The book of riches
Taking the $699 REB1200 in hand, we couldn't help but feel a sense of luxury. Open the attached leather cover, held closed by two magnets, and the unit turns itself on, revealing a large (8.2-inch diagonal, 480-by-640-pixel-resolution), color touch screen. Unfortunately, on closer inspection, we found the screen to be extremely sensitive to viewing angle and the displayed text to be quite pixelated. Though the display didn't strain our eyes, we think that many readers will long for the printed page after a few hours with this electronic version. On a more positive note, the easy-to-use contrast and brightness controls let you adjust the display for any lighting conditions, so you can read in the dark. It's also easy to increase the font sizes.
The device weighs a hefty 33 ounces, which makes it less portable than a paperback. It runs for 5 to 10 hours on the rechargeable lithium-ion battery; that's only about a quarter of the time of the cheaper, black-and-white REB1100. The REB1200 connects to the outside world using the 56kbps modem or an Ethernet adapter, allowing you to download compatible books that you purchase into its 8MB of onboard memory (that's about 8,000 pages' worth). However, there's a very limited universe of books to choose from. It supports only books released in the Gemstar eBook format, which currently consists of the top-selling nonfiction and fiction titles, a few periodicals, and a smattering of classics. The REB1200 won't display books in the Microsoft Reader or Adobe Acrobat eBook Reader formats. And the books you buy can only be read on your e-book, not on your PC or on a friend's e-book.
We downloaded the latest issues of Newsweek and Fortune into the REB1200, but we were disappointed to find no photos or illustrations whatsoever.

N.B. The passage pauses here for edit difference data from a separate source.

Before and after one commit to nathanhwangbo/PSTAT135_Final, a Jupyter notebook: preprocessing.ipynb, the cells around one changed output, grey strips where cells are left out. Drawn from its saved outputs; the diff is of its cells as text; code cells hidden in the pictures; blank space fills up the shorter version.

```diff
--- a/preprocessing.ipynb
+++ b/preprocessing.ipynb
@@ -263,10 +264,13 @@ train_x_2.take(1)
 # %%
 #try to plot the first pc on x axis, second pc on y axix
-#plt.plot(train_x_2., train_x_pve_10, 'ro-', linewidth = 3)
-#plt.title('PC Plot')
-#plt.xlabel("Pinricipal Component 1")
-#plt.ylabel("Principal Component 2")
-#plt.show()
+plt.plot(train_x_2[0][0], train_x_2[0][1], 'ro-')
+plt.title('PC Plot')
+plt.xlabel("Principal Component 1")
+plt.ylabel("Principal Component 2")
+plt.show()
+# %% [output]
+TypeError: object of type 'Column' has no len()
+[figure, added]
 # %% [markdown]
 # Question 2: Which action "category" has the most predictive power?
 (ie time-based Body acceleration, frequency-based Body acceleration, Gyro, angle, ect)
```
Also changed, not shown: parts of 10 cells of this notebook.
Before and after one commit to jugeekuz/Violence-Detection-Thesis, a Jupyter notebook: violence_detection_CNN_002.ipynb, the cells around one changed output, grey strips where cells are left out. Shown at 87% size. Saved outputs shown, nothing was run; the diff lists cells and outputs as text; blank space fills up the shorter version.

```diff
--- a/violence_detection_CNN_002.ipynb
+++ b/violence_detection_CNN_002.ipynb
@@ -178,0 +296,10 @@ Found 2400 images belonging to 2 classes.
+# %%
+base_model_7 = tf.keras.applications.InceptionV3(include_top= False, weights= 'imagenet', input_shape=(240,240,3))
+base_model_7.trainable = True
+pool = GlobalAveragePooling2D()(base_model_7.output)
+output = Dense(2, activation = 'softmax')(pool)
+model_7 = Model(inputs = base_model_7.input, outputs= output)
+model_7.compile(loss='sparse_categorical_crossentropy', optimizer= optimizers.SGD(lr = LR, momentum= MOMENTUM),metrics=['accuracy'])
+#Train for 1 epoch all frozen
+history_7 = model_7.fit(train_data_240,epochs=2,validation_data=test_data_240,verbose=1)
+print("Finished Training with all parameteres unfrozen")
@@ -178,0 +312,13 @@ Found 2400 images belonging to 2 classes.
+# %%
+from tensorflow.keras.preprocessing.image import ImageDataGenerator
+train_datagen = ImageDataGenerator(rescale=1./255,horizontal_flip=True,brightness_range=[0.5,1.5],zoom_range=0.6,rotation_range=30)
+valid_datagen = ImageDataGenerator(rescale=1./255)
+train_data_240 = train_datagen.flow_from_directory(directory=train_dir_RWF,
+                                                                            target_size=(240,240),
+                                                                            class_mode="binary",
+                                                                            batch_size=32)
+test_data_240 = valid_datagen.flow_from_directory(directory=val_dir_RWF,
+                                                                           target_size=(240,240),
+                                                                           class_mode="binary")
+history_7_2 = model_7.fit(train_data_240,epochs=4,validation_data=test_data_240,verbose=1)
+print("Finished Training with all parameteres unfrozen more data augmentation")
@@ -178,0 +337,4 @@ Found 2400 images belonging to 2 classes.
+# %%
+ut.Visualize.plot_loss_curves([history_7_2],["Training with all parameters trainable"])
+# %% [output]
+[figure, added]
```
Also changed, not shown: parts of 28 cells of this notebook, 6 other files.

This just underscored our frustration with the product. We'd love to be able to use its big screen and network connections to browse the Internet, manage our contacts, or compose e-mail, but all it can do is display books; it can't even download other documents you might need for work. The unit's cool Highlighting, Markup, Search, and Bookmarking features could be very useful, but since there's no way to get textbooks or technical manuals onto the device, those features have little actual practicality. We were also surprised to see that it lacked some of the features of the much smaller and cheaper REB1100, including a USB port for connecting to a PC. Also, while the REB1200 has a dictionary, it's more complicated to look up a definition.
It's hard to imagine paying $699 and lugging around a nearly two-pound device just to read a few preselected books. The REB1200's design has potential, but you can't read all of your books, magazines, and documents with it. Until that situation is corrected with greater book selection and wider support for other document formats, we recommend that you stay away from this reader.